I have been trying to sleep for the last hour. The effects are definitely wearing off. Starting to get hungry. Arequipa only a couple hours away.
Guy sat next to me says Camana is an hour away. Fucks sake.
One of the most important things to know about any drug is the nature of the come down. By the time I arrived at Arequipa at 9:30 a.m. the feelings of tranquility were gone, replaced with irritation. But I would attribute this to not having slept or eaten.
After finally sleeping for about 10 hours I woke up happy. No hangover, no depression or sadness, no fatigue. This is not a drug that leaves you with any nasty after-effects.
If you were ever looking for a cross between ayahuasca and marijuana then San Pedro is it. The relaxation of marijuana without the retardation. The psychic awakening of ayahuasca without the projectile defecation.
I don’t know the powder I bought would be different than boiling the cactus down and drinking the brew. This was from the back alleys of downtown Lima and it could be weaker, but without having anything to compare it to I would say it’s good bang for your buck. Ayahuasca is more powerful but if you upped the dosage on San Pedro, who knows?
I didn’t experience any feelings of terror or violence, but I know that in Chavin culture this drug was used to whip people into states of disorientation and horror which may have involved human sacrifice and limb chopping.
I could imagine that if you were dropped into an underground maze with a totem of a monster god at its center, San Pedro would definitely be a terrifying experience. So I would agree with the hippy-dippy shaman community and recommend a safe environment in which to take it.
It should go without saying that San Pedro is not a party drug. Do not do this before a night out or on a date. Despite the initial lift, my libido did not return and I doubt San Pedro would heighten sexual pleasure – though this would require experimentation.
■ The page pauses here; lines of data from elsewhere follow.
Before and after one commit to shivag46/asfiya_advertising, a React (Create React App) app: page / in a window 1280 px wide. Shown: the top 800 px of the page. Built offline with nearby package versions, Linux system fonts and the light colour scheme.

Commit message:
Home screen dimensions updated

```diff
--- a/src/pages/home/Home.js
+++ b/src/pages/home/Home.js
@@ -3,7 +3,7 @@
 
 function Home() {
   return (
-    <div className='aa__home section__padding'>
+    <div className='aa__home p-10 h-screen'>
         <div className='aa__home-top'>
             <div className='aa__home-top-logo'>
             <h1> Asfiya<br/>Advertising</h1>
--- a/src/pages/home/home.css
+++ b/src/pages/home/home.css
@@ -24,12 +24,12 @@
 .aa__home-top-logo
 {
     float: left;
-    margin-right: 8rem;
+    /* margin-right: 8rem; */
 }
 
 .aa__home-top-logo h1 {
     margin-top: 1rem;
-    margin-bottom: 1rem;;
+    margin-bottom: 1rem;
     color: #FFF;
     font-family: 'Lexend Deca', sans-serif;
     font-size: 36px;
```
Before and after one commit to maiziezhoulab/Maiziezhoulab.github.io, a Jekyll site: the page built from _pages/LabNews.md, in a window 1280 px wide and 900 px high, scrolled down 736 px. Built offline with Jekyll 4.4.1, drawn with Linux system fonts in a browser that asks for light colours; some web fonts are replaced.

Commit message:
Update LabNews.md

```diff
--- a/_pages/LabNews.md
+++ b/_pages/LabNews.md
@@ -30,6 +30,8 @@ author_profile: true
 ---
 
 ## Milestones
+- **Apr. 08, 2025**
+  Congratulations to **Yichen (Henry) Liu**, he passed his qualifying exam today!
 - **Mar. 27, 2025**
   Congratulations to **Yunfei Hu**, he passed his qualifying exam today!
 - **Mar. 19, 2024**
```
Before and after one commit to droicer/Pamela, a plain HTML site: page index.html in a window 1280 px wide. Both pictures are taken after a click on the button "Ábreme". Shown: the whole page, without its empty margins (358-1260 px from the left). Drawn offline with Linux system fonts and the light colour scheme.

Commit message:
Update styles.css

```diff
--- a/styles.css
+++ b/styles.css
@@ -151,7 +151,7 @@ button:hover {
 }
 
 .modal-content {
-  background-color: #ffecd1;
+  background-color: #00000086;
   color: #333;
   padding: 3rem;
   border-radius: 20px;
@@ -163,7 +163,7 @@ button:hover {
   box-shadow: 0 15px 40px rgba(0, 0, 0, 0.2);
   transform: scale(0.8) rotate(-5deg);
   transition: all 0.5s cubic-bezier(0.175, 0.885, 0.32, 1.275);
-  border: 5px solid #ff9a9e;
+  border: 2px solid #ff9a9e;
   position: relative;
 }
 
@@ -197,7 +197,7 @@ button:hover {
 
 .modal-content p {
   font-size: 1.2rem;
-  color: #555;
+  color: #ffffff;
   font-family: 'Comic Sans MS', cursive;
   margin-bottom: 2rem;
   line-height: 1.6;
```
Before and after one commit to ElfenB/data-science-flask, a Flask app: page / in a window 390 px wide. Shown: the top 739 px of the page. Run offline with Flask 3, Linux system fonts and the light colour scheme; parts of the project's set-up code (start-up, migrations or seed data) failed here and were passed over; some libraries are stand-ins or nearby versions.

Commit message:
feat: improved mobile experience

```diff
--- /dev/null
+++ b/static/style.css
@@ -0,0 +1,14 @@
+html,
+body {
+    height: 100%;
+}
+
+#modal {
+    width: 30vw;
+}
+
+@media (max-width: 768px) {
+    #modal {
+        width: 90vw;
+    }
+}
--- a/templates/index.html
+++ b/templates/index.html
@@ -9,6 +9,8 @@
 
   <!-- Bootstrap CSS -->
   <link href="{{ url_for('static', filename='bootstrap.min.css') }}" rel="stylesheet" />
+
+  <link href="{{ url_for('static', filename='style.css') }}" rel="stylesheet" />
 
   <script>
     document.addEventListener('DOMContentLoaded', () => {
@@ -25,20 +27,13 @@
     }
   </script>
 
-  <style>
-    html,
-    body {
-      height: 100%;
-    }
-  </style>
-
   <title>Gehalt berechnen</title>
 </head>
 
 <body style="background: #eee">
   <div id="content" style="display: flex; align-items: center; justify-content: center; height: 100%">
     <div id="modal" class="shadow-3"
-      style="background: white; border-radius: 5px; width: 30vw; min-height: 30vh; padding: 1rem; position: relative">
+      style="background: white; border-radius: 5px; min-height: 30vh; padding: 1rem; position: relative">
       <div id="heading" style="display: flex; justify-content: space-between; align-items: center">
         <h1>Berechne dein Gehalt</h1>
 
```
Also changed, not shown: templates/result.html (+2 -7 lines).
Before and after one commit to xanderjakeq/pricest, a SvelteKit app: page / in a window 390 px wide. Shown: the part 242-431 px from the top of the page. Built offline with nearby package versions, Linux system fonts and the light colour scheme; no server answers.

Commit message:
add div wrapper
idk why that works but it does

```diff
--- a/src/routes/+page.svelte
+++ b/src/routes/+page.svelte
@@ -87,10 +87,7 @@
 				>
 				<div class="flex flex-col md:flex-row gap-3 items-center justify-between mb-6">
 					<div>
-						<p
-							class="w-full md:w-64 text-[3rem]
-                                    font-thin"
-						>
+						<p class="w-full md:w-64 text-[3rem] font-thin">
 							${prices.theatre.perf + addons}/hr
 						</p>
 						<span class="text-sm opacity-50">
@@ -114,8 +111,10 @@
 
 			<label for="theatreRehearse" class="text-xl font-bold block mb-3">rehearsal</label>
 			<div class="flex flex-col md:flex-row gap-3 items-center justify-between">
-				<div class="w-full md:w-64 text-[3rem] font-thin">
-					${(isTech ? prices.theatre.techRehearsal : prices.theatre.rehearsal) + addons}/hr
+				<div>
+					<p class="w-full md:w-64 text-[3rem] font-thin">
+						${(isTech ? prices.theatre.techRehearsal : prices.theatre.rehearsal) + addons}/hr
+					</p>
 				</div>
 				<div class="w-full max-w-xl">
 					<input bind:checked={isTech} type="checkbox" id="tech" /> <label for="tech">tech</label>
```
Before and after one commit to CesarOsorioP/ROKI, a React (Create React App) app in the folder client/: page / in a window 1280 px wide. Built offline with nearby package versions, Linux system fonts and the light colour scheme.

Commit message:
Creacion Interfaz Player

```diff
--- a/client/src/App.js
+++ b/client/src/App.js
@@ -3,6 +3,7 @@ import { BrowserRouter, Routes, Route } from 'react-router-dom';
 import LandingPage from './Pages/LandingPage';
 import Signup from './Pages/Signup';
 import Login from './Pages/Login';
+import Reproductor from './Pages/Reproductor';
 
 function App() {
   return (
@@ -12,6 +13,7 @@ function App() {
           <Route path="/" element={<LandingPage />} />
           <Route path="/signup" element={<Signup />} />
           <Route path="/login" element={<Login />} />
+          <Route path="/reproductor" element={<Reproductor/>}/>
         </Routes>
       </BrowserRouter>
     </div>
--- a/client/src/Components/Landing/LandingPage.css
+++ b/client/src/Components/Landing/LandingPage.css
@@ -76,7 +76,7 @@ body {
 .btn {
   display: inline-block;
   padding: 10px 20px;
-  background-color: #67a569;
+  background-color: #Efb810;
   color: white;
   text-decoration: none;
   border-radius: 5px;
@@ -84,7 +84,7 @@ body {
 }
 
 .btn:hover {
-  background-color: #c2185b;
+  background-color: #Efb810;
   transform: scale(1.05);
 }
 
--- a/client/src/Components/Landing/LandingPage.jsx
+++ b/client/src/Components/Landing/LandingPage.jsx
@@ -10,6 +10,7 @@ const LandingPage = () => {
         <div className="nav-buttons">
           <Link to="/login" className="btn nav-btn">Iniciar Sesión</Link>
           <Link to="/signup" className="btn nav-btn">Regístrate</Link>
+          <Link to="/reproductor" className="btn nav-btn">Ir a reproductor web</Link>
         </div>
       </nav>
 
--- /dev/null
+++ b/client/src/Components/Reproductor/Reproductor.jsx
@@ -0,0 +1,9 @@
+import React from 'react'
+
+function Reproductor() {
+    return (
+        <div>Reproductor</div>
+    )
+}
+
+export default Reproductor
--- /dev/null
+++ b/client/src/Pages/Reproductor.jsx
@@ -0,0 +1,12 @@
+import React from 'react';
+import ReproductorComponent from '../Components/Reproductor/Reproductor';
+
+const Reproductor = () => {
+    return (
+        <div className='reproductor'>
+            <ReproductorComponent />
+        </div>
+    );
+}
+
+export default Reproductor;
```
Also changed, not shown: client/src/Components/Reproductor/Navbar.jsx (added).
San Pedro is for chilling out, looking into yourself, making the world around you seem more meaningful, seeing cool stuff, recalling random lost memories and, of course, making the most boring bus ride in all of Peru a rather exciting trip.
My only comment is that Arequipa’s food is NOT overrated — it beats the whole of England!